TASK DETAILS » Copy out all the lines in the records that include the word "merge".

RECORD SET »

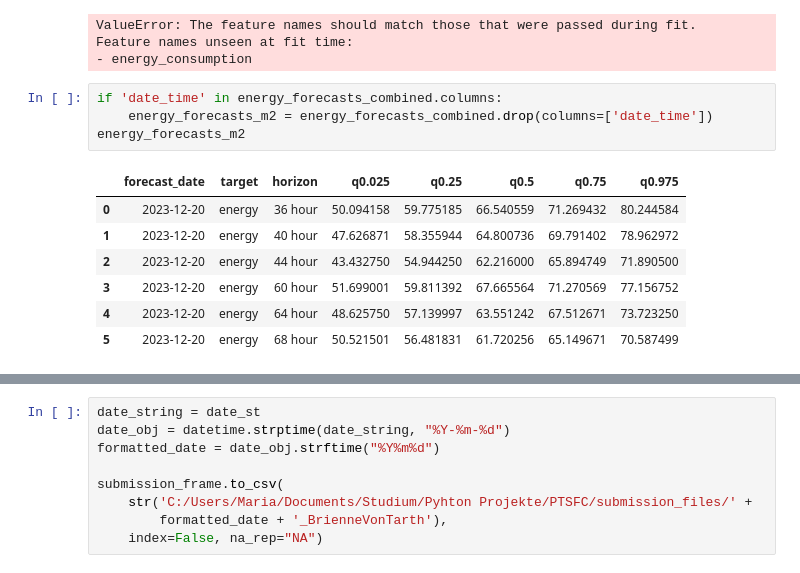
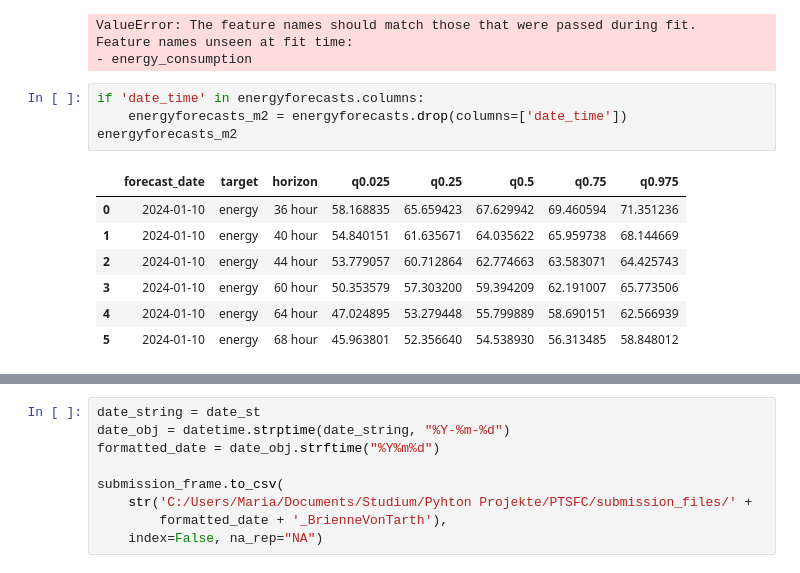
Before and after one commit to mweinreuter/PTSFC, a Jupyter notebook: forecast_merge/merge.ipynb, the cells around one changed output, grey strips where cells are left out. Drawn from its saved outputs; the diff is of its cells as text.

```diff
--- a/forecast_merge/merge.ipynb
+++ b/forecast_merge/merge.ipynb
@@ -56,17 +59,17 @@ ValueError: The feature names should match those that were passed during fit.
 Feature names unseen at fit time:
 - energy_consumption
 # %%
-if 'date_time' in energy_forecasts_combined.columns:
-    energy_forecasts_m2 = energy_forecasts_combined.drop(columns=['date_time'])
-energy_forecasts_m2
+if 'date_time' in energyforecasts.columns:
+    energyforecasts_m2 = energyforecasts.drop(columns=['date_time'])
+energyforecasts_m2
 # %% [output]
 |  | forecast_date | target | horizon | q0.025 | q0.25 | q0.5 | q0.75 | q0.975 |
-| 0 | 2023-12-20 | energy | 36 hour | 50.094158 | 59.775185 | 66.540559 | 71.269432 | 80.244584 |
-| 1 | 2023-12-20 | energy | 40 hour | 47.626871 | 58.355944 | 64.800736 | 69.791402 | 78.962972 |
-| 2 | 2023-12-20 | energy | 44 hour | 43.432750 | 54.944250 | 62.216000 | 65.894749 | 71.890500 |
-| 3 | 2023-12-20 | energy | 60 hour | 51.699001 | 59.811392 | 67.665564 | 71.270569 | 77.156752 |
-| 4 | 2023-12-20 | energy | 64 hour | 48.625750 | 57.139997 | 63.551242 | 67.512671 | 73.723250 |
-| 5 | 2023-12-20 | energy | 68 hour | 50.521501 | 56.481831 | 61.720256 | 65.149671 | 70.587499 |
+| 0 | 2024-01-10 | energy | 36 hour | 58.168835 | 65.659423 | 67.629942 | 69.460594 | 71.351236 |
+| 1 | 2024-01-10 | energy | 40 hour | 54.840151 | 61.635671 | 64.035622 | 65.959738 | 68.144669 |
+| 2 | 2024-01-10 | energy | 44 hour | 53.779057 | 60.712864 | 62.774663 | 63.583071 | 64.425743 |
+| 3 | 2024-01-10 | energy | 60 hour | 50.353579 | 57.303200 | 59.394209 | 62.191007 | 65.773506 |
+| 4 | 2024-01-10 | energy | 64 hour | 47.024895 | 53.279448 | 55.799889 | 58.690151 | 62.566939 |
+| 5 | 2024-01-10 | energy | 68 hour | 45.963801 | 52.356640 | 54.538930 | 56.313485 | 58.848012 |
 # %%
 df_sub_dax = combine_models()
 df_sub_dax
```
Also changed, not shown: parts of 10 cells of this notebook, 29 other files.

EXERCISE RESULT »
Before and after one commit to mweinreuter/PTSFC, a Jupyter notebook: forecast_merge/merge.ipynb, the cells around one changed output, grey strips where cells are left out. Drawn from its saved outputs; the diff is of its cells as text.
--- a/forecast_merge/merge.ipynb
+++ b/forecast_merge/merge.ipynb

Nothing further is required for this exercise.